Demystifying our hair’s missing melanin
Daddy, why is some of your hair gray? Didn’t you say your beard used to kind of red like my hair? The first thought that popped into my head when asked this by my kindergartner the other day was “because of you, my darling!” I’m glad I didn’t respond that way though, because aside from being not wanting to be mean to by making my six-year-old feel guilty about what she did as a baby, I’d have been wrong. My children aren’t the reason I started finding gray hairs in around my temples and beard on my 30th birthday— my parents are.
Hair coloring, like skin coloring, comes from the pigment called melanin.
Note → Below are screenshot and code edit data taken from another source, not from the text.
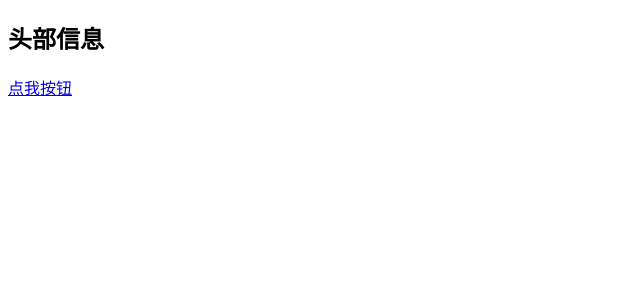
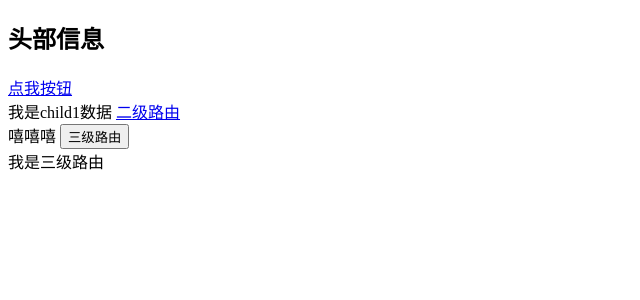
Before and after one commit to Zhaolj1228/lu, a Vue app in the folder vueitem/: page /#/child1/xi/three in a window 1280 px wide. Shown: the top 300 px of the page, without its empty margins (0-640 px from the left). Built offline with nearby package versions, Linux system fonts and the light colour scheme.

Commit message:
三级路由

```diff
--- /dev/null
+++ b/vueitem/src/components/Three.vue
@@ -0,0 +1,15 @@
+<template>
+    <div>
+      我是三级路由
+    </div>
+</template>
+
+<script>
+    export default {
+        name: "Three"
+    }
+</script>
+
+<style scoped>
+
+</style>
--- a/vueitem/src/components/Xi.vue
+++ b/vueitem/src/components/Xi.vue
@@ -1,12 +1,19 @@
 <template>
     <div>
       嘻嘻嘻
+      <button @click="xixixi">三级路由</button>
+      <RouterView></RouterView>
     </div>
 </template>
 
 <script>
     export default {
-        name: "Xi"
+        name: "Xi",
+      methods:{
+          xixixi(){
+            this.$router.push({name:'three'})
+          }
+      }
     }
 </script>
 
--- a/vueitem/src/router/index.js
+++ b/vueitem/src/router/index.js
@@ -3,6 +3,7 @@ import Router from 'vue-router'
 import Child1 from '../components/Child1'
 import Child2 from '../components/Child2'
 import Xi from '../components/Xi'
+import Three from  '../components/Three'
 Vue.use(Router)
 
 export default new Router({
@@ -13,7 +14,14 @@ export default new Router({
       children:[
         {
           path:'xi'
-          ,component:Xi
+          ,component:Xi,
+          children: [
+            {
+              path:"three",
+              component:Three,
+              name:"three"
+            }
+          ]
         }
       ]
     },
```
Cells called melanocytes sit at the end of the hair follicle as it grows, adding the two flavors of melanin to the shaft: eumelanins for blacks and browns, and pheomelanins for reds and yellows. While your scalp’s hair will have one recipe, your pubic, armpit and facial hair will have slightly different mixes, usually with a bit more pheomelanins for a lighter, redder color. The exact formula for your coloring is determined by genetics, as is the timing of when that formulation will break down.
Hair replacement harries melanocytes
Hair grows in cycles, growing for three to five years at up to one centimeter a month, and then resting, and then dying and being shed. Each hair operates on its own schedule, which is how we avoid a yearly molt and instead have a generally even volume of hair on our head. As the hair grows, melanin is added to it, up until the end when the root is left white. At the end of it’s growth cycle, the melanocytes are sometimes damaged and die off, leaving no way to replace add melanin in future hairs growing at that site.
The rate of melanocyte die-off seems to be primarily tied to genetics, rather than stress, lack of sleep, diet, etc., (although some hormones, drugs and diseases are known to speed this process up). Many people start seeing some gray around age 30, and by age 50 half of us will have lost half the color in our hair. Men usually have more gray than women, and people of European descent usually have more gray than people with African or Asian heritage. So just as your genes created your initial hair color, they’ll be setting up your second hair coloration too.
Source: Why Does Hair Change Colour And Turn Grey? by Rodney Sinclair, IFL Science